The American Red Cross prevents and alleviates human suffering in the face of emergencies by mobilizing the power of volunteers and the generosity of donors.
A determined Dare Estok, recovering from surgery, went to Ocean Springs, MS, in 2005 on a trip to help Hurricane Katrina victims. While there, she heard and remembered a resident’s observation, “You can take our house, but you can’t take our spirit.”
Dare, too, believes that an open heart, a generous spirit, empathy for the suffering of others, as well as a well developed sense of humor are the limbs of a happy life. She understands that an open heart embraces suffering as well as joy. Tears fill her eyes as she reflects on the sudden loss of her husband, Jim, her soul companion, who died in her arms in 2001 when he was only fifty-five.
“Live every day as if it is the last and don’t assume that people know you love them, say it. Tell them every day,” says Dare.
A generous spirit bubbles out of Dare from a place that knows a deep loss demands that those who remain live fully, give fully, and bring joy to those around them. A prolific Red Cross volunteer, she teaches the Disaster Services Overview course, works at the VA Hospital as part of the Red Cross Service to the Armed Forces, helps with the Fire Safety House, and assists with the Red Boa Ball, the major fund raising event for the Mid-South chapter.

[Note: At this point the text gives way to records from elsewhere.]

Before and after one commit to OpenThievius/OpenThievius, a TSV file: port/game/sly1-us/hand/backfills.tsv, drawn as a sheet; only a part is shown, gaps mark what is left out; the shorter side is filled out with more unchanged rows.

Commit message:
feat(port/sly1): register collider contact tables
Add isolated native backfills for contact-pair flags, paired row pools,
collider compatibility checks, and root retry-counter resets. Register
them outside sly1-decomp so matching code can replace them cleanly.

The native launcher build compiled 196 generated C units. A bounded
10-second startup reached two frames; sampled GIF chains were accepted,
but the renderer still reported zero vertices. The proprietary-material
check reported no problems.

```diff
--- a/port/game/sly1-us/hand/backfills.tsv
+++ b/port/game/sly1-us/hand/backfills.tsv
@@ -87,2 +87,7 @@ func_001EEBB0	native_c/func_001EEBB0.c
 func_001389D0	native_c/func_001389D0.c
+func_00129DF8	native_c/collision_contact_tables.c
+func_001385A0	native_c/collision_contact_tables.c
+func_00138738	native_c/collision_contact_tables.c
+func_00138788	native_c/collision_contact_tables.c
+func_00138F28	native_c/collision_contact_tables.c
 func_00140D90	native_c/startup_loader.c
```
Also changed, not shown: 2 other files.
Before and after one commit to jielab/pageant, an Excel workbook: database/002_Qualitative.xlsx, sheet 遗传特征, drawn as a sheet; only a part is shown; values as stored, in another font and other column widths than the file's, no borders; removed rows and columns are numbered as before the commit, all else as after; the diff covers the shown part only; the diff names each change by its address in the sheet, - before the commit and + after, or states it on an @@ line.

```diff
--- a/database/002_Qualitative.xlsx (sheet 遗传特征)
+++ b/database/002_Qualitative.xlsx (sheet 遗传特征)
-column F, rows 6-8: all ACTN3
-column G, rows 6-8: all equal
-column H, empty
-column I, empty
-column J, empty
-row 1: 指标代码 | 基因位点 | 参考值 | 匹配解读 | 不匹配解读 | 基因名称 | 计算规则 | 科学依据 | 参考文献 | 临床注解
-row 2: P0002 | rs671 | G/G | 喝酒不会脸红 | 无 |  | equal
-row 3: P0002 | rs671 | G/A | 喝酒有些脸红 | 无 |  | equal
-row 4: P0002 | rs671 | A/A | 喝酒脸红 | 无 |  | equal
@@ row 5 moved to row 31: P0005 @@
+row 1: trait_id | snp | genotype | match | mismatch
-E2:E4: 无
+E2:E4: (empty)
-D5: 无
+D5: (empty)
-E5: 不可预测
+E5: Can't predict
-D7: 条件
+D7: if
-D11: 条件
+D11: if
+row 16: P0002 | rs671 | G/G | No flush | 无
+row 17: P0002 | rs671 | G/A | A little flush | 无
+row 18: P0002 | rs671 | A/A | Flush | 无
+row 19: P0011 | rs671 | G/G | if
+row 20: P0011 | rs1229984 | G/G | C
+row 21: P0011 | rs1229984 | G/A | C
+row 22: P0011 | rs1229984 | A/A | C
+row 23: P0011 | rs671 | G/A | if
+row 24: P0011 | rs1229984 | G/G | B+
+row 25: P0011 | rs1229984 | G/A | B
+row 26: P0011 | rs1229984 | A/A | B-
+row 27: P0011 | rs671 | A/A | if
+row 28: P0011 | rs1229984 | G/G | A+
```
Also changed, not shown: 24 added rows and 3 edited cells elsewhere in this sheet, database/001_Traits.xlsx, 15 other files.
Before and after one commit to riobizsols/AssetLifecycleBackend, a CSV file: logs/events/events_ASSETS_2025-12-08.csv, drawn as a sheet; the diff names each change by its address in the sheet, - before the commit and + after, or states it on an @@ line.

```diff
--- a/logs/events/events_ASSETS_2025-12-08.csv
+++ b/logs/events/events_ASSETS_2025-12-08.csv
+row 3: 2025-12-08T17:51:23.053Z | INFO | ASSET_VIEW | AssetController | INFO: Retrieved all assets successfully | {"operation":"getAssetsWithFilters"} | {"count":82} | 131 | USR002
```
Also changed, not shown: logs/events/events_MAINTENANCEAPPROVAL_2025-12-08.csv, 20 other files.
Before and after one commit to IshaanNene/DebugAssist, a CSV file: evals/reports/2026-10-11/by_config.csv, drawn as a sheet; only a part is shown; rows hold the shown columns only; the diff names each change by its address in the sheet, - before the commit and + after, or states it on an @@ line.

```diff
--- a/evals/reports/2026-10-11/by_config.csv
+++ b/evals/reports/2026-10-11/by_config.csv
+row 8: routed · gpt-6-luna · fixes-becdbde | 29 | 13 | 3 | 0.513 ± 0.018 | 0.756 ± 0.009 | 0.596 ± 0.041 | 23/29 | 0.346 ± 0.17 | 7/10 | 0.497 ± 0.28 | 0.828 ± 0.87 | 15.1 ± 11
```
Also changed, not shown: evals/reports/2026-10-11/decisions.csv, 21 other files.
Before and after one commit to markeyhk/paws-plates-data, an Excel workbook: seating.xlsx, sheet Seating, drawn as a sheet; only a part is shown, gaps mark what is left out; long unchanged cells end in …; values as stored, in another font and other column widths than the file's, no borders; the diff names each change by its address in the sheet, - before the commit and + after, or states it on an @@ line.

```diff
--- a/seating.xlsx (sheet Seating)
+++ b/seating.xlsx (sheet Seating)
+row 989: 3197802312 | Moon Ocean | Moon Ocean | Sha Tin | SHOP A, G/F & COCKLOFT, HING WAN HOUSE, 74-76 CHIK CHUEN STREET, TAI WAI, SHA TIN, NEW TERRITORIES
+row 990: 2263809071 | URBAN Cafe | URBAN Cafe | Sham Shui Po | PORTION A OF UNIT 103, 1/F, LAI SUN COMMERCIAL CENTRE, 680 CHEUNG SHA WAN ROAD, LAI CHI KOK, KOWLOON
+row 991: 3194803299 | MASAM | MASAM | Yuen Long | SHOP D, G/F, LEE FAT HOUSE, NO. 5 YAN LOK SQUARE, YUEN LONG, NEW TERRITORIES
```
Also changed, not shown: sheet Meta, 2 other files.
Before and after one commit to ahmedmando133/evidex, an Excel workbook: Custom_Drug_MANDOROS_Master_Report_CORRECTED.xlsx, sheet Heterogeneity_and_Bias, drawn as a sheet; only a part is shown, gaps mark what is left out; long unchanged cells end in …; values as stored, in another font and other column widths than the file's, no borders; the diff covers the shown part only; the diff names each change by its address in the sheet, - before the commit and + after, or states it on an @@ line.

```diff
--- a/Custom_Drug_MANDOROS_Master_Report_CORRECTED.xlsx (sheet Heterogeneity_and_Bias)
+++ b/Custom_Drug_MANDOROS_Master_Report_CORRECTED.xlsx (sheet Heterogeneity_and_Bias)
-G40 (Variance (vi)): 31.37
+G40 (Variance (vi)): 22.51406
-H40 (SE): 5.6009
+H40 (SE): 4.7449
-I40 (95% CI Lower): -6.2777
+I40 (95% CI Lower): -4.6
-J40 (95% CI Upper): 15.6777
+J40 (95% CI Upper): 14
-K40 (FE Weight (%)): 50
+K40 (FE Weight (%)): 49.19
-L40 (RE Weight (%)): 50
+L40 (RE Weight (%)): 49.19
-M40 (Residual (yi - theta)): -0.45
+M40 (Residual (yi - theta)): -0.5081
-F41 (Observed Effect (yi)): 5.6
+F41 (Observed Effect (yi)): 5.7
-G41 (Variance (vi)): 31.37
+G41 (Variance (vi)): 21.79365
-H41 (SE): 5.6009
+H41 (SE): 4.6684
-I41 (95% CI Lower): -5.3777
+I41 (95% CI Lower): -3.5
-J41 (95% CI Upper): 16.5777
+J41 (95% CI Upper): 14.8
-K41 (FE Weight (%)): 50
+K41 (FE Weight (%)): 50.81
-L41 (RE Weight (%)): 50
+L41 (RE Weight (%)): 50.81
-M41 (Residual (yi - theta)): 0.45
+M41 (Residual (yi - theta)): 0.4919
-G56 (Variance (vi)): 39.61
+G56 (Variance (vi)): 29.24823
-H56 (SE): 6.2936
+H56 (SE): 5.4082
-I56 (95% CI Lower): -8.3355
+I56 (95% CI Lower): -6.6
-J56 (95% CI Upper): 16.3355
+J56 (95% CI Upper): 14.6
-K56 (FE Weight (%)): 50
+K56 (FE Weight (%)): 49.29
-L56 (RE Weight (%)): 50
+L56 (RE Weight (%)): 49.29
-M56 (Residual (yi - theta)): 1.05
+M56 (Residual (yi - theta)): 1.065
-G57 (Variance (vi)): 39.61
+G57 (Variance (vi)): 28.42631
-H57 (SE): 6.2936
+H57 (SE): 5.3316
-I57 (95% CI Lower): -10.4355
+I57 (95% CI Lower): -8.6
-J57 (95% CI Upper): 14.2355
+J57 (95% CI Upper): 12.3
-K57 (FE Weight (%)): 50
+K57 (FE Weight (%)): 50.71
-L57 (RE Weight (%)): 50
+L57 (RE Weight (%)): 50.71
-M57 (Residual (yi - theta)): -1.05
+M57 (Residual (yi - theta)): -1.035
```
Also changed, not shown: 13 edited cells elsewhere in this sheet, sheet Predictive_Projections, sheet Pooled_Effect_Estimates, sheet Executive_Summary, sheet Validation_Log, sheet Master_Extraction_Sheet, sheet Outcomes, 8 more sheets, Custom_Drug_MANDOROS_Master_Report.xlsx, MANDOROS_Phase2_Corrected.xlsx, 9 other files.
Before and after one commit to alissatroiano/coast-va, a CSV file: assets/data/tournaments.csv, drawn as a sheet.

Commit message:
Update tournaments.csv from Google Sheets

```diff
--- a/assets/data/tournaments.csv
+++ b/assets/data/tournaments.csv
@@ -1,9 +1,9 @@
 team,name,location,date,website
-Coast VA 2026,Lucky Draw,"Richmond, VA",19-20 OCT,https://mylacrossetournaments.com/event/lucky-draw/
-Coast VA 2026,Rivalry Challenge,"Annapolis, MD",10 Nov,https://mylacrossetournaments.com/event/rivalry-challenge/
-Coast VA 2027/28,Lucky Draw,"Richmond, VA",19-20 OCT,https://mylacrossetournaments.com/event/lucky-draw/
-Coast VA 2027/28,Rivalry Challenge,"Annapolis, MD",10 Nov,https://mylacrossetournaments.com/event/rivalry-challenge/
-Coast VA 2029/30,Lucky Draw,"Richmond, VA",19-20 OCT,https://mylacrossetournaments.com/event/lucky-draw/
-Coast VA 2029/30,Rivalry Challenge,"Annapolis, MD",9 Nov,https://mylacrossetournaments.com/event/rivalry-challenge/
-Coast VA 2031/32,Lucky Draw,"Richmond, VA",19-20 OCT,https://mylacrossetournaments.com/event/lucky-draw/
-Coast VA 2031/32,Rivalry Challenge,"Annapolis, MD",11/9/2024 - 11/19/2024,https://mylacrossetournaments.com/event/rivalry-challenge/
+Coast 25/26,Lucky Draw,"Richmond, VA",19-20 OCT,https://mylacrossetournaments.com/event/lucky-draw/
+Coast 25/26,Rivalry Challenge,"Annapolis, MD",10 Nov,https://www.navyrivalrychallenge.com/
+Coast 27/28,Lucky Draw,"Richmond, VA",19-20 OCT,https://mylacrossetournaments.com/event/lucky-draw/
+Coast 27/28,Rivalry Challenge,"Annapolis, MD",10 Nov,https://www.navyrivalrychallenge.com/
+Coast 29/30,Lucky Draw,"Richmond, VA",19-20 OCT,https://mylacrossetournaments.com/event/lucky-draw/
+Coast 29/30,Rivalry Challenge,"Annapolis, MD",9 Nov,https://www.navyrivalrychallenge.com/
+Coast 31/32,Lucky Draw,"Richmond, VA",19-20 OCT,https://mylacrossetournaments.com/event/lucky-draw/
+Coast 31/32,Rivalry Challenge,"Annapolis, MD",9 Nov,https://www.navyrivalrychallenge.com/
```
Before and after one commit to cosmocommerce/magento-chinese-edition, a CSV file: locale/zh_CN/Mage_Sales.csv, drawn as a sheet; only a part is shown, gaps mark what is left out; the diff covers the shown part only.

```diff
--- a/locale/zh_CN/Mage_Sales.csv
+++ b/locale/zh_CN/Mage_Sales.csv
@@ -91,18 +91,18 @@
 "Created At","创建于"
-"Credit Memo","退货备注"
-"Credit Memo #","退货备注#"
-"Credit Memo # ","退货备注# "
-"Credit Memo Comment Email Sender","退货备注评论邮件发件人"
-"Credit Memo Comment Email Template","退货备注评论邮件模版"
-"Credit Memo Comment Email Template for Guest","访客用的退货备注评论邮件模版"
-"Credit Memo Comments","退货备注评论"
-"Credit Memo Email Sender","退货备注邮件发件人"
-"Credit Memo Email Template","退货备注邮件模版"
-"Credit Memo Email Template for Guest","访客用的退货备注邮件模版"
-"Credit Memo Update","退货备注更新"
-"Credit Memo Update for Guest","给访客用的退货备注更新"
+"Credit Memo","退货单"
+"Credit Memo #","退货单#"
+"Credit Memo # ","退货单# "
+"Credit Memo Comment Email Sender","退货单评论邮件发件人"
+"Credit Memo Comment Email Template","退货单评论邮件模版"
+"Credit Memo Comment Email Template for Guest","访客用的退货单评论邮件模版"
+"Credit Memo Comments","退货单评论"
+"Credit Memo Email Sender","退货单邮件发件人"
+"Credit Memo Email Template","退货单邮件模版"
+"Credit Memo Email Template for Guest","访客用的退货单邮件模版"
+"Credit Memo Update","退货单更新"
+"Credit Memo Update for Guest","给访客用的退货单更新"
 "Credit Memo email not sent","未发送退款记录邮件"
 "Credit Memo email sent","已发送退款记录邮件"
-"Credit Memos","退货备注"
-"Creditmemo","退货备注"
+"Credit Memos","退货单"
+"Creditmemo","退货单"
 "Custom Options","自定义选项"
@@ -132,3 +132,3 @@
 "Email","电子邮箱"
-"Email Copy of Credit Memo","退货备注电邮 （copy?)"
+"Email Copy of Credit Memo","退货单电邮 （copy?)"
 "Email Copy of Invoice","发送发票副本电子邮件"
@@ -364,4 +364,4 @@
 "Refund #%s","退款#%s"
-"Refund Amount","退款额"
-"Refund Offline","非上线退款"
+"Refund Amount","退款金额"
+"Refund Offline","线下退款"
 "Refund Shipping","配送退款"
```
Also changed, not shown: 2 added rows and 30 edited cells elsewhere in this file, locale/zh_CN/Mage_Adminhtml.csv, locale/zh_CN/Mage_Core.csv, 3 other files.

It was the Red Cross’s quick response after her husband’s passing that brought Dare into their service. Her son, Tom, was in the Army in Germany when her husband died at 10:30 p.m. on May 15, a Tuesday. The Red Cross got in touch with Tom’s commanding officer the morning of May 16. “. . . and in less than thirty-six hours, my son was standing by my side….Unless you go through it, you just have no idea how much you appreciate somebody stepping in to help like that,” said Dare.
Empathy and compassion are deeply woven into Dare’s very fabric. Acknowledging that her mother and father offered her many opportunities, for which she is grateful, she adds, “that to whom much is given, much is expected.” Dare’s mother was a Red Cross volunteer. Her daughter works for the Church Health Center. Her three siblings give their time to volunteer organizations. It’s what her family does, so when Dare retired from her successful real estate career, she looked for ways to share her many, many gifts and talents with the Memphis community. “ . . . when I began to look for a worthy [volunteer] organization, the Red Cross was the first that came to mind,” said Dare. In addition, she volunteers with MIFA’s Meals on Wheels, tutors for the Literacy Council, and has volunteered with Memphis Empty Bowls and the Church Health Center.
Dare acknowledges that she has had challenges as well as advantages; even so, a seemingly innate effervescence is apparent when she shares her motto, “Let no champagne go untasted.” Dare is able to pick herself up when thrown and ends up making a good story of it. There was the time she and her ex-husband’s ex-wife spent a three-hour lay-over touring Los Angeles from the back seat of a hired limousine with a couple of bottles of champagne. Upon returning to the airport to catch their flight, the now intrepid ladies tried to go up the down escalator with no success. “You cannot go up a down escalator,” Dare exclaims with a throaty laugh, “we tried and it simply cannot be done.”
“It’s a Wonderful Life,” is Dare’s favorite movie. She even named her beloved Golden Retriever Bailey after George Bailey, the film’s protagonist. When she realized that she and her now deceased husband Jim shared the movie’s message as a worldview, she married him.
Raised in Friendship, TN, a town about eighty miles north of here, with a population of 420 when she was in school that grew to 500 when “they enlarged the city limits,” Dare is anything but provincial. She earned multiple degrees, became a classically trained pianist (her first job earned $5 an hour playing piano in a piano bar), and is a world traveler (best food in the world is either a Fettuccine Alfredo from a bistro in Rome or a moussaka from “a fabulous little restaurant” in Athens, Greece, or maybe the tamales in Guatemala). In addition, she is a singer in four bands, a gifted story teller (if you have not heard her tell the hysterically funny story of the day the Friendship Bank was robbed, ask her about it), and, of course, a Red Cross volunteer.
The Red Cross helped Dare at a time when she was in need, and the organization was one of her mother’s charities, but the decisive constituent of her decision to volunteer came when she researched the percentage of the organization’s funds going to those in need. It’s a “no brainer,” according to Dare, when 91 cents of every dollar goes to support the humanitarian services of the Red Cross.
Story and photo credit: Kathleen Bradley/American Red Cross